GARRET NELSON: So, our ratings right now, we have a strong sale on GM, and that's because we think they're in the most precarious position of the Detroit 3. Heading into the strike, they had far fewer inventories at the dealerships. If you look across their major-- their four auto brands, especially Chevy and Buick, much lower inventories than either Ford or Stellantis. They also had less cash and liquidity than the other two companies.
To be clear, all three companies have sufficient cash and liquidity on the balance sheet. That's not really a concern. But if you look at the three, GM is really in the worst position of the Detroit 3. And we have holds on both Ford and Stellantis and are comfortable with those ratings. Stellantis in particular came into this strike with a huge amount of inventory, and so we think they can wait things out, you know, longer than the other two companies.

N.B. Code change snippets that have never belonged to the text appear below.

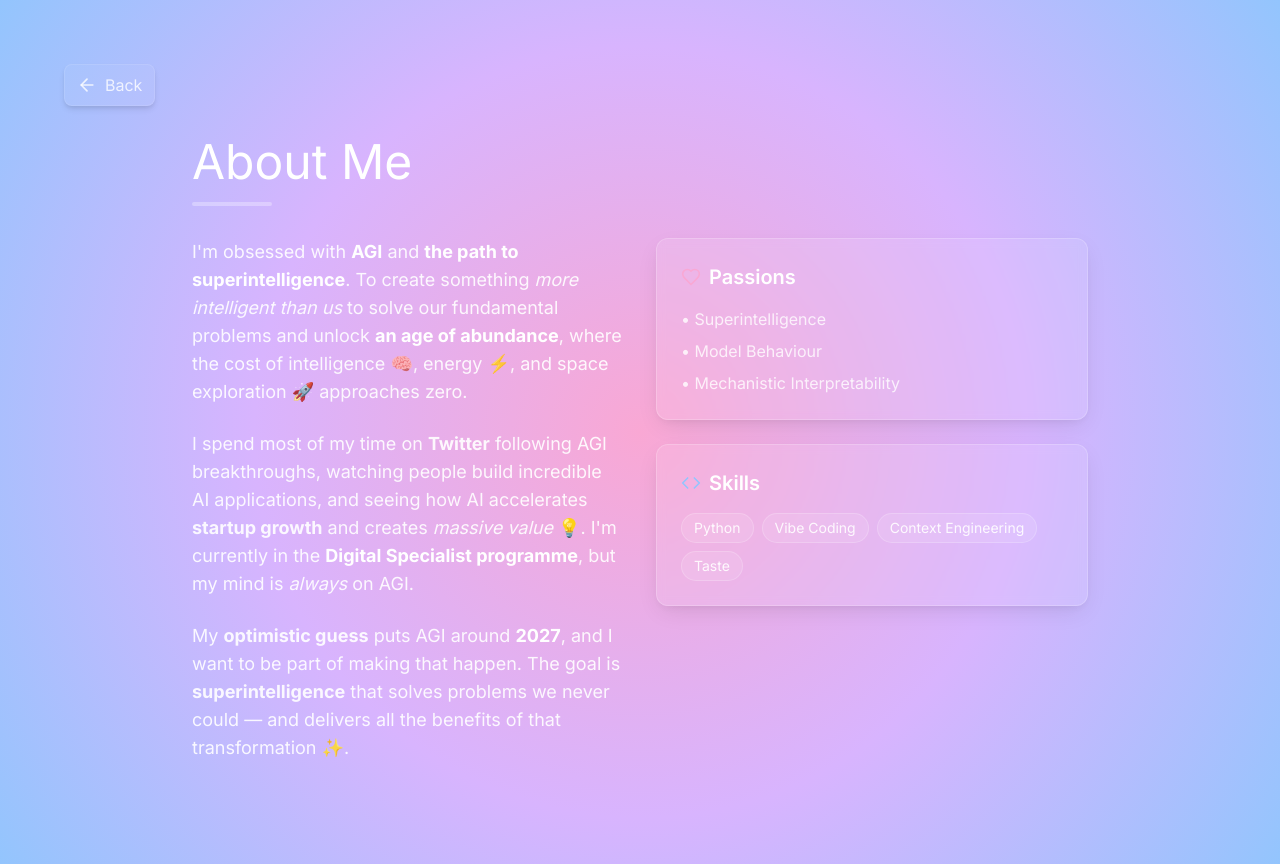
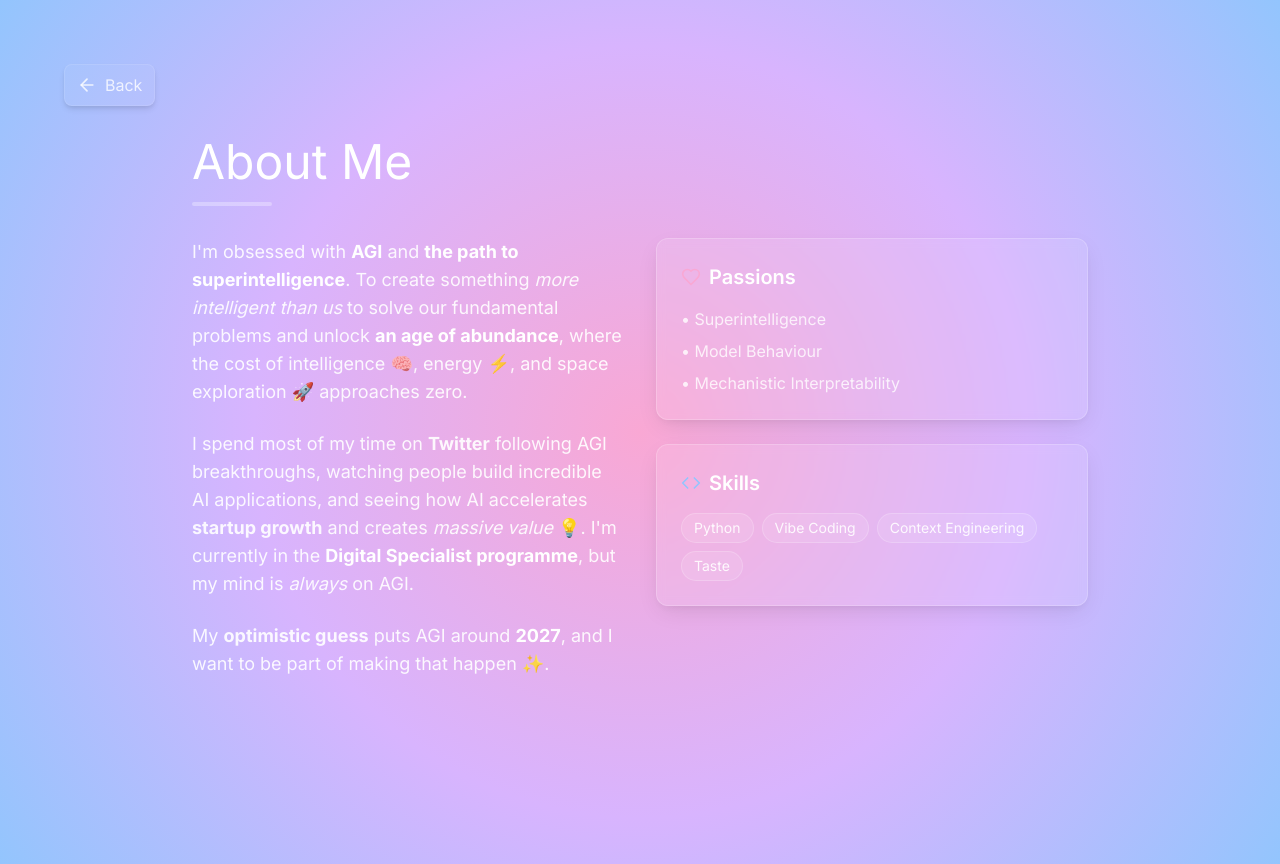
Before and after one commit to realwarrenlee/realwarrenlee.com, a React (Vite) app: page / in a window 1280 px wide. Both pictures are taken after a click on the button "About Me". Built offline with nearby package versions, Linux system fonts and the light colour scheme.

Commit message:
Update About.tsx

```diff
--- a/src/components/About.tsx
+++ b/src/components/About.tsx
@@ -77,7 +77,7 @@ const About: React.FC<AboutProps> = ({ onBack }) => {
               >
                 <strong>2027</strong>
               </a>
-              , and I want to be part of making that happen. The goal is <strong>superintelligence</strong> that solves problems we never could — and delivers all the benefits of that transformation ✨.
+              , and I want to be part of making that happen ✨.
             </p>
           </div>
 
```
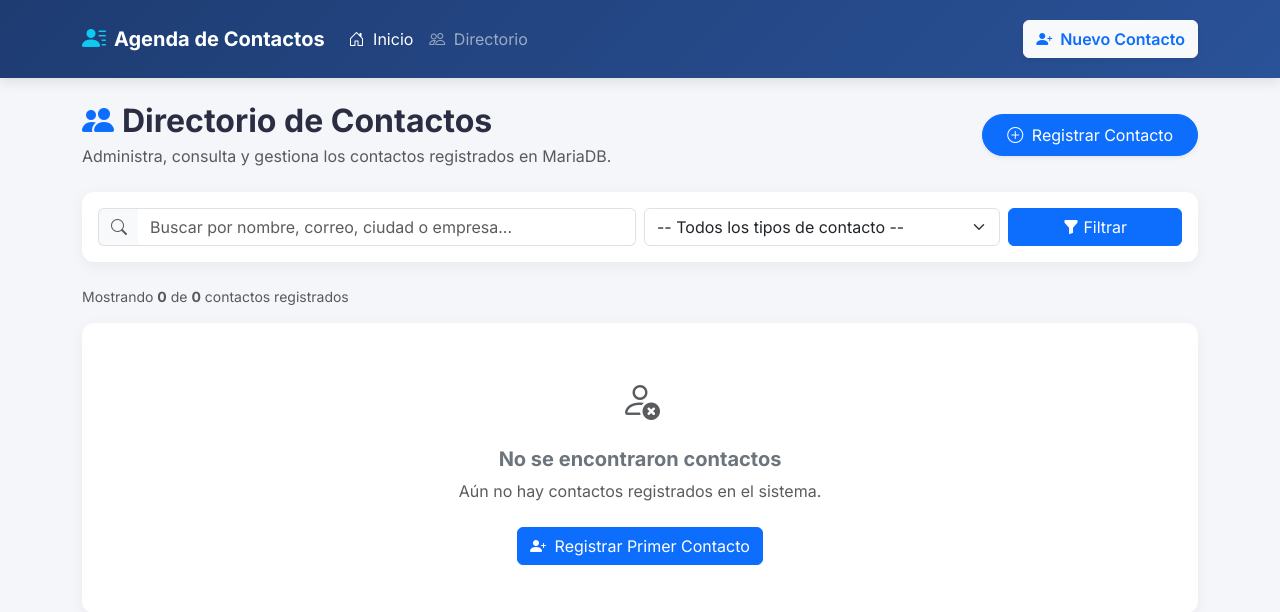
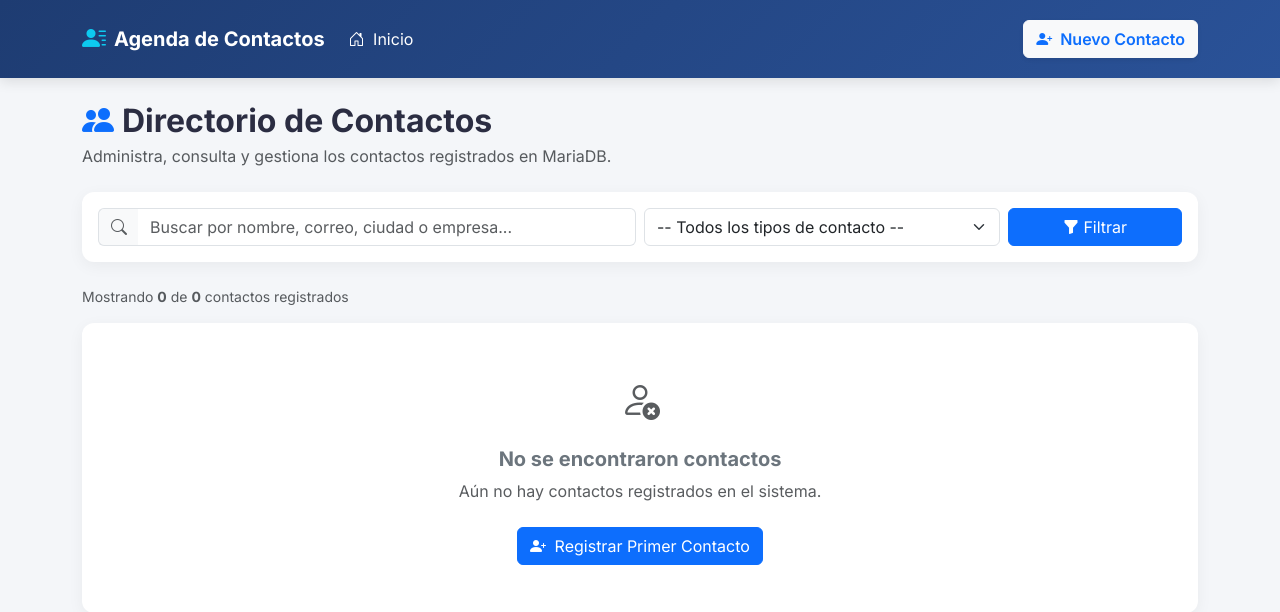
Before and after one commit to HaroldM126/Electiva_P3_Agenda_de_contactos-, a Django app: page / in a window 1280 px wide. Shown: the top 612 px of the page. Run offline with Django 5.2, Linux system fonts and the light colour scheme; data that the repository does not hold is empty.

Commit message:
Eliminación de botones duplicados en front

```diff
--- a/contactos/templates/contactos/base.html
+++ b/contactos/templates/contactos/base.html
@@ -82,11 +82,6 @@
                             <i class="bi bi-house-door me-1"></i> Inicio
                         </a>
                     </li>
-                    <li class="nav-item">
-                        <a class="nav-link" href="{% url 'contacto_lista' %}">
-                            <i class="bi bi-people me-1"></i> Directorio
-                        </a>
-                    </li>
                 </ul>
                 <div class="d-flex align-items-center gap-2">
                     <a href="{% url 'contacto_crear' %}" class="btn btn-light text-primary fw-semibold shadow-sm">
--- a/contactos/templates/contactos/contacto_lista.html
+++ b/contactos/templates/contactos/contacto_lista.html
@@ -9,11 +9,6 @@
             <i class="bi bi-people-fill text-primary me-2"></i>Directorio de Contactos
         </h2>
         <p class="text-muted mb-0">Administra, consulta y gestiona los contactos registrados en MariaDB.</p>
-    </div>
-    <div class="col-md-5 text-md-end mt-3 mt-md-0">
-        <a href="{% url 'contacto_crear' %}" class="btn btn-primary px-4 py-2 shadow-sm rounded-pill">
-            <i class="bi bi-plus-circle me-1"></i> Registrar Contacto
-        </a>
     </div>
 </div>
 
```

BRAD SMITH: How easy is it for these companies to restart operations that have either been stalled because of strikes or because of people walking away from the job and being away? And then additionally, even furthermore, I mean, how much is that operation going to change in the near term either because of robotics or because of artificial intelligence that gets weaved in to the manufacturing process?
GARRET NELSON: Well, it's fairly easy to restart a plant. But when it really gets complicated are the logistics and supply chain. A lot of people don't realize the average automobile contains over 30,000 parts, and so the automakers need to make sure they have all the parts required to restart and finish assembly of vehicles at these plants. And so, you know, that's where the ripple effects can really come in.
If it does damage to some of these auto suppliers and they're no longer able to produce and ship the parts that these automakers need, you know, then there's a problem. So that's really where we see a risk. And then longer term, we saw a 40-day strike by the UAW against GM just four years ago back in 2019, and here we are again.
I think the automakers, you know, they're going to have to make some strategic decisions regarding where they want their plants to be longer term. And we think, you know, one of the effects you could see is you could see more plants built in Mexico or in Canada. You know, automakers just not wanting to go through the same exercise every four year-- every four years and negotiating with the UAW, you know, who's taken a very hard line approach to negotiations.
And they're going to extract very significant concessions, which is going to drive up the labor costs of the Detroit 3, and so that's why we think, you know, really the biggest winner from the strike is Tesla-- of course, 100% nonunion company-- but also some of the foreign automakers such as Toyota, Honda, Volkswagen, et cetera.